This hostility of the Byzantines towards the Latin Christians had begun in 1054, with the mutual excommunication, but it was further deepened after the fourth crusade of 1204, which had destroyed the Byzantine Empire with the conquest and plunder of Constantinople and the division of the Byzantine territories among the powers that had taken part in the “crusade”, especially the Venetians, rather than aiming at the Turks to reconquer Jerusalem. On 6 July 1439, however, due to the explicit will of the Emperor to reach a compromise, the decree of union of the Churches, from Cardinal Cesarini in Latin and from Bessarione in Greek, was read in the presence of Pope Eugene IV and the Emperor himself. .
But what kind of relationship did Marsilio Ficino bind with Cardinal Bessarione?
This is easily understood by retracing the history of those years, which is the story of the collective shock for the imminent fall of Constantinople in the hands of the Turks and the heroic attempt to steal classical culture from destruction.
Bessarione was part of the delegation that came to Italy in 1438, on the occasion of the council held in Florence under Cosimo de ‘Medici in an attempt to heal the schism of the East: on that date, truly epochal for the culture of the West, they arrived in Italy as many as 650 scholars, scholars and clergymen in the wake of Emperor John VIII of Byzantium and of the patriarch of Constantinople Gennadius II.
Back in Constantinople, the Bessarion had to face the hostility of the local population and clergy, until, in 1440, he left the city and moved permanently to Italy.
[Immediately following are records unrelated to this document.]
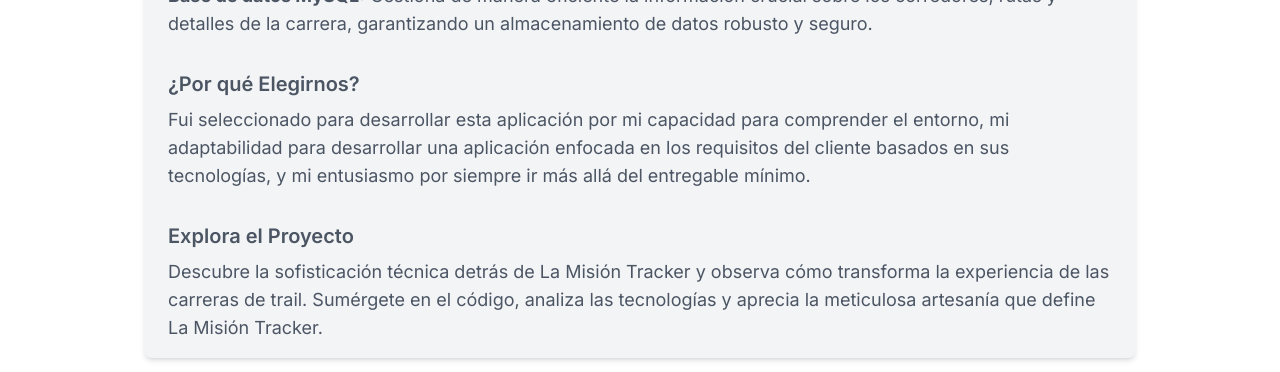
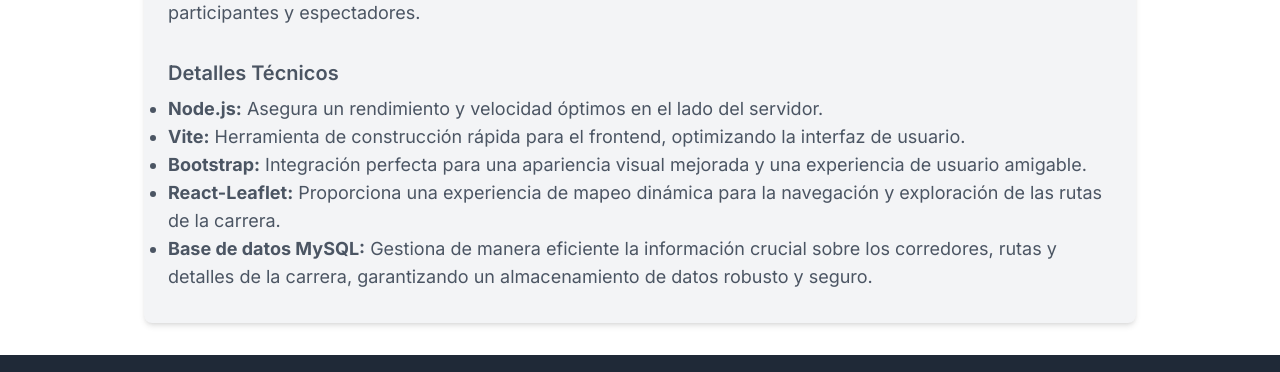
Before and after one commit to adrian120401/numisoft, a Next.js app: page /works/1 in a window 1280 px wide. Shown: the part 1269-1641 px from the top of the page. Built offline with nearby package versions, Linux system fonts and the light colour scheme.

Commit message:
edit project content

```diff
--- a/data/works.tsx
+++ b/data/works.tsx
@@ -30,16 +30,6 @@
             <li><strong>React-Leaflet:</strong> Proporciona una experiencia de mapeo dinámica para la navegación y exploración de las rutas de la carrera.</li>
             <li><strong>Base de datos MySQL:</strong> Gestiona de manera eficiente la información crucial sobre los corredores, rutas y detalles de la carrera, garantizando un almacenamiento de datos robusto y seguro.</li>
         </ul>
-
-        <h3 className="text-xl font-semibold mt-8 mb-2">¿Por qué Elegirnos?</h3>
-        <p>
-            Fui seleccionado para desarrollar esta aplicación por mi capacidad para comprender el entorno, mi adaptabilidad para desarrollar una aplicación enfocada en los requisitos del cliente basados en sus tecnologías, y mi entusiasmo por siempre ir más allá del entregable mínimo.
-        </p>
-
-        <h3 className="text-xl font-semibold mt-8 mb-2">Explora el Proyecto</h3>
-        <p>
-            Descubre la sofisticación técnica detrás de La Misión Tracker y observa cómo transforma la experiencia de las carreras de trail. Sumérgete en el código, analiza las tecnologías y aprecia la meticulosa artesanía que define La Misión Tracker.
-        </p>
     </div>
 );
 
@@ -50,7 +40,7 @@
         description:
         'Plataforma interactiva para el seguimiento y la visualización de la carrera La Misión en Argentina, ofreciendo una experiencia de usuario dinámica y envolvente.',
         image: '/projects/lamision-insc.png',
-        images: ['/projects/lamision-insc.png'],
+        images: ['/projects/lamision.png'],
         content: <LaMisionContent />,
     },
 /*     {
```
Also changed, not shown: 1 other file (tests, documents, lock files or other folders).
Fallen Constantinople in 1453, Bessarione did all it could to help the Byzantine scholars who had escaped the capture of the Ottomans, thus passing to history as one of the main responsible for the survival of classical culture and becoming a leading figure in world culture.
Among the texts made known to Westerners in 1438 were Plato’s Timaeus and, in all likelihood, the Corpus Hermeticum attributed to Hermes Trismegistus. At that time Ficino was only 5 years old, but it was he who translated the Corpus Hermeticum, by the will of Cosimo de ‘Medici, between 1460 and 1463.
Approaching Ficino al Bessarione, eminent figures in the field of culture and moreover linked both to the mysterious figure of Hermes Trismegistus, is therefore obvious, for anyone who knows a minimum the cultural environment of that period.
Finally, Luminati offers us an interview with Silio Bozzi, during which the director of the Scientific Department makes some revelations even more interesting than those made public in the conference: “Ficino is the passepartout to reveal other symbols: the tradition is Pythagorean and Platonic. At the Accademia di Ficino, there is the assimilation of the new initiate to Christ, the anointed par excellence.The feet and elbow of the young blond are perfectly superimposable to those of Jesus in the background.
There are numerous other esoteric symbols. The staircase of 7 steps in the background; the golden idol has a stick and a sphere like Pythagoras; in the circle under the Christ there is the ‘monad’ worshiped by the Pythagoreans; the eight-pointed star is also in the symbol of Ficino “.